    ShampooServer startOn: 9090 login: 'login' pass: '1234'

There is a bug with Transcript in version 0.0.1 for Pharo. You need to evaluate ShampooTranscript install after loading the package to make Transcript work with Shampoo. It will be fixed in version 0.0.2.

Connecting with Emacs client

Now you can connect to the image from Emacs. Open Emacs and issue this command:

    M-x shampoo-connect

Shampoo will ask you for login information. The login information is a string in format username@server:port. To connect to the GNU Smalltalk image from the example above, type


and press Enter. To connect to the Pharo image from the example above, use



If the Shampoo client will connect successfully, you will be asked for a password. Type the one you’ve specified as pass: earlier and press Enter. After a successfull authentification the Class Browser will appear on the screen and the image’s classes will be loaded into it.
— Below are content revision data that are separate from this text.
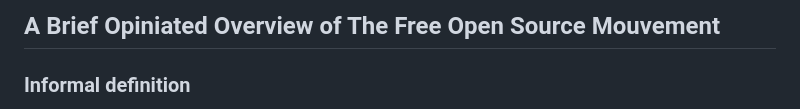
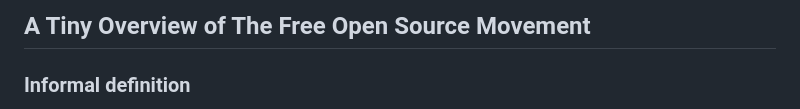
Before and after one commit to nest0x01/nest0x01.github.io, a Markdown page: README.md, the part around the change. Rendered like a GitHub page.

```diff
--- a/README.md
+++ b/README.md
@@ -1,5 +1,5 @@
 
-## A Brief Opiniated Overview of The Free Open Source Mouvement
+## A Tiny Overview of The Free Open Source Movement
 
 ### Informal definition
 
```
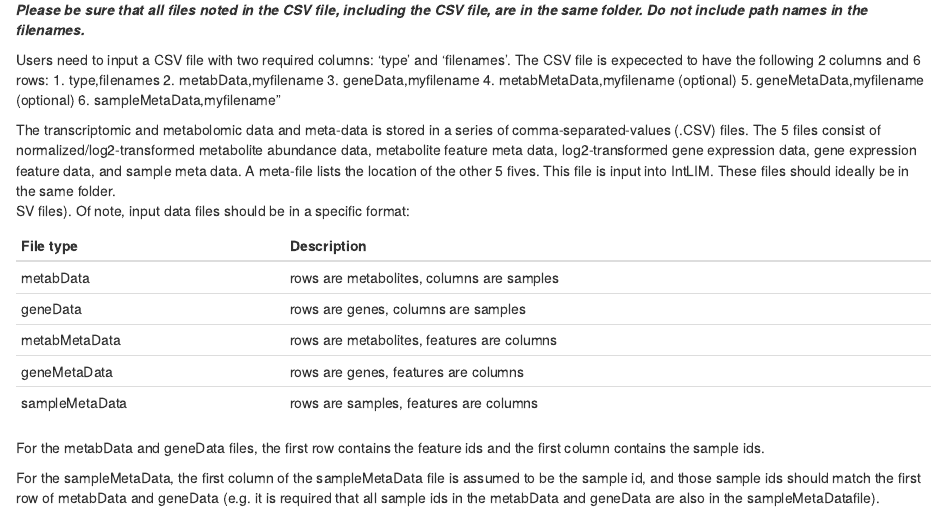
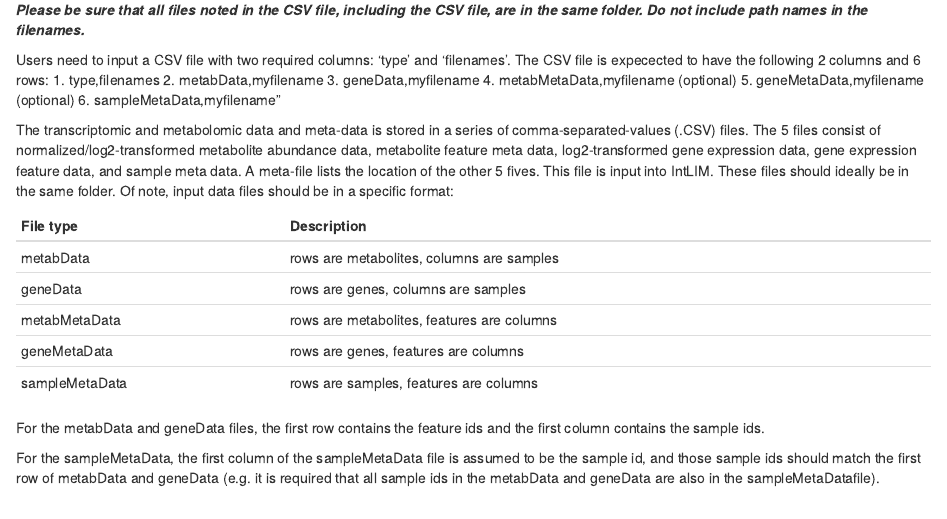
Before and after one commit to Mathelab/IntLIM, an R Markdown document (inst/doc/IntLimVignette.Rmd): the page in a window 1100 px wide, from 1830 px down. Rendered offline with R 4.5, knitr and Pandoc, with nearby package versions; some code elsewhere in the file could not run offline.

Commit message:
Fixed vignette

```diff
--- a/inst/doc/IntLimVignette.Rmd
+++ b/inst/doc/IntLimVignette.Rmd
@@ -66,8 +66,7 @@ The CSV file is expecected to have the following 2 columns and 6 rows:
 5. geneMetaData,myfilename (optional)
 6. sampleMetaData,myfilename"
 
-The transcriptomic and metabolomic data and meta-data is stored in a series of comma-separated-values (.CSV) files.  The 5 files consist of normalized/log2-transformed metabolite abundance data, metabolite feature meta data, log2-transformed gene expression data, gene expression feature data, and sample meta data.  A meta-file lists the location of the other 5 fives.  This file is input into IntLIM.  These files should ideally be in the same folder.
-SV files).  Of note, input data files should be in a specific format:
+The transcriptomic and metabolomic data and meta-data is stored in a series of comma-separated-values (.CSV) files.  The 5 files consist of normalized/log2-transformed metabolite abundance data, metabolite feature meta data, log2-transformed gene expression data, gene expression feature data, and sample meta data.  A meta-file lists the location of the other 5 fives.  This file is input into IntLIM.  These files should ideally be in the same folder.  Of note, input data files should be in a specific format:
 
 
 File type      | Description
```
Also changed, not shown: vignettes/IntLimVignette.Rmd (+1 -2 lines).
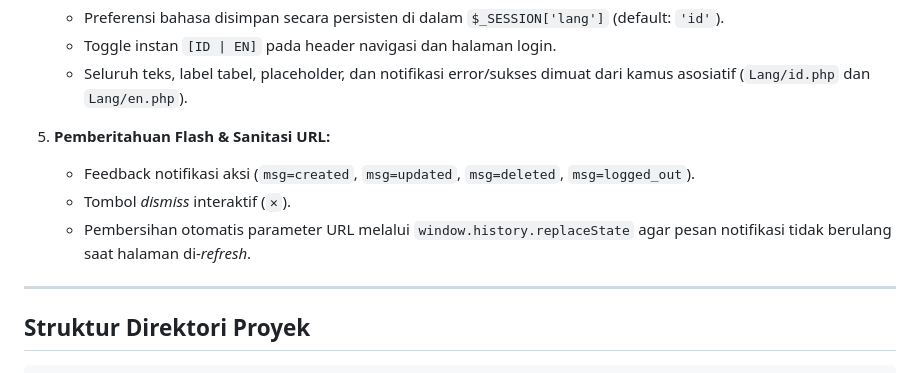
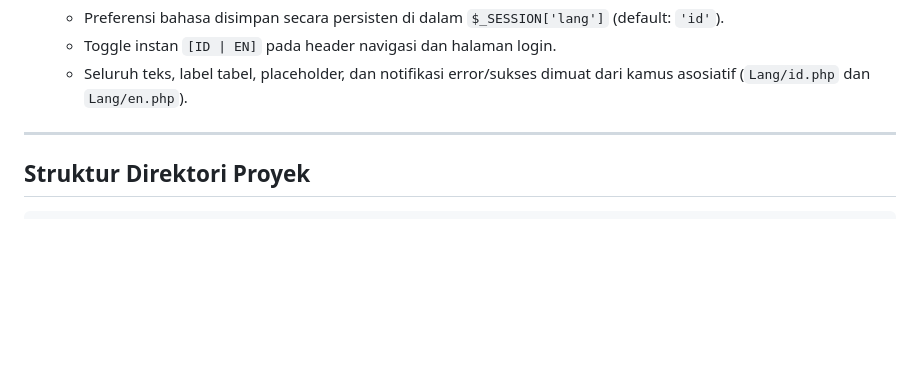
Before and after one commit to HMephisto/arcade-and-board-game-rental-hub, a Markdown page: README.md, the part around the change. Drawn GitHub-style; blank space fills up the shorter version.

```diff
--- a/README.md
+++ b/README.md
@@ -48,11 +48,6 @@ Sistem ini dibangun murni menggunakan **Native PHP** tanpa framework pihak ketig
    - Preferensi bahasa disimpan secara persisten di dalam `$_SESSION['lang']` (default: `'id'`).
    - Toggle instan `[ID | EN]` pada header navigasi dan halaman login.
    - Seluruh teks, label tabel, placeholder, dan notifikasi error/sukses dimuat dari kamus asosiatif (`Lang/id.php` dan `Lang/en.php`).
-
-5. **Pemberitahuan Flash & Sanitasi URL:**
-   - Feedback notifikasi aksi (`msg=created`, `msg=updated`, `msg=deleted`, `msg=logged_out`).
-   - Tombol *dismiss* interaktif (`✕`).
-   - Pembersihan otomatis parameter URL melalui `window.history.replaceState` agar pesan notifikasi tidak berulang saat halaman di-*refresh*.
 
 ---
 
```
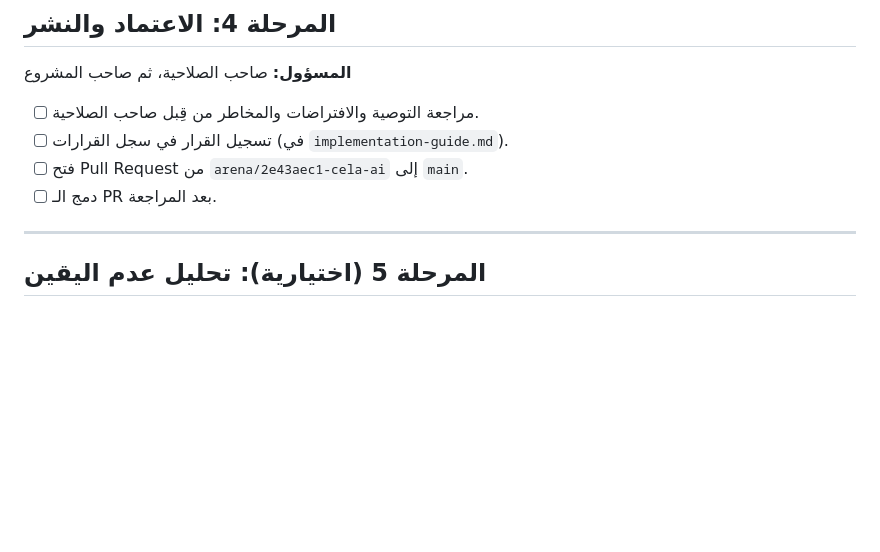
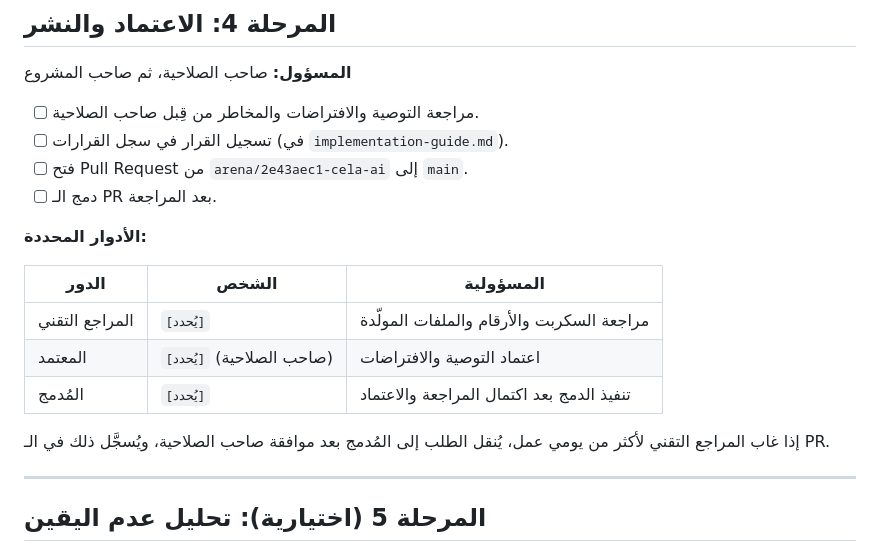
Before and after one commit to sayedelazameydesign-crypto/cela.ai, a Markdown page: docs/decision-model/production-plan.md, the part around the change. Drawn GitHub-style; blank space fills up the shorter version.

Commit message:
Production plan: record Excel-open debt and named review/approval roles
Co-authored-by: arena-agent <297053741+arena-agent@users.noreply.github.com>

```diff
--- a/docs/decision-model/production-plan.md
+++ b/docs/decision-model/production-plan.md
@@ -56,6 +56,16 @@
 - [ ] فتح Pull Request من `arena/2e43aec1-cela-ai` إلى `main`.
 - [ ] دمج الـ PR بعد المراجعة.
 
+**الأدوار المحددة:**
+
+| الدور | الشخص | المسؤولية |
+|---|---|---|
+| المراجع التقني | `[يُحدد]` | مراجعة السكربت والأرقام والملفات المولّدة |
+| المعتمد | `[يُحدد]` (صاحب الصلاحية) | اعتماد التوصية والافتراضات |
+| المُدمج | `[يُحدد]` | تنفيذ الدمج بعد اكتمال المراجعة والاعتماد |
+
+إذا غاب المراجع التقني لأكثر من يومي عمل، يُنقل الطلب إلى المُدمج بعد موافقة صاحب الصلاحية، ويُسجَّل ذلك في الـ PR.
+
 ---
 
 ## المرحلة 5 (اختيارية): تحليل عدم اليقين
```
To disconnect from a Shampoo image, invoke

    M-x shampoo-disconnect

Shampoo aims to provide the behavior similar to the popular Smalltalk environments, like Squeak. If you are familiar with any of the existing Smalltalk implementations, you will get into Shampoo quickly.

Shampoo implements the commonly used Smalltalk development environment tools – the Class Browser, Workspaces and Transcript.

Class Browser

Class browser is the main Shampoo frame (yes, frame, not a window – I will use the Emacs terminology here). This frame is divided into four lists (namespaces, classes, categories and methods) in its top half and has a large source code window in its bottom half. There are some hotkeys to access these windows:

Pressing Enter in any list window opens the appropriate item. Press Enter on any namespace in the Namespaces to view its classes, then press Enter on any class to view its method categories, and so on.

Note for Pharo users: since there is no namespaces in Pharo, the Namespaces list displays class categories (i.e. to behave exactly as the System Browser in Pharo).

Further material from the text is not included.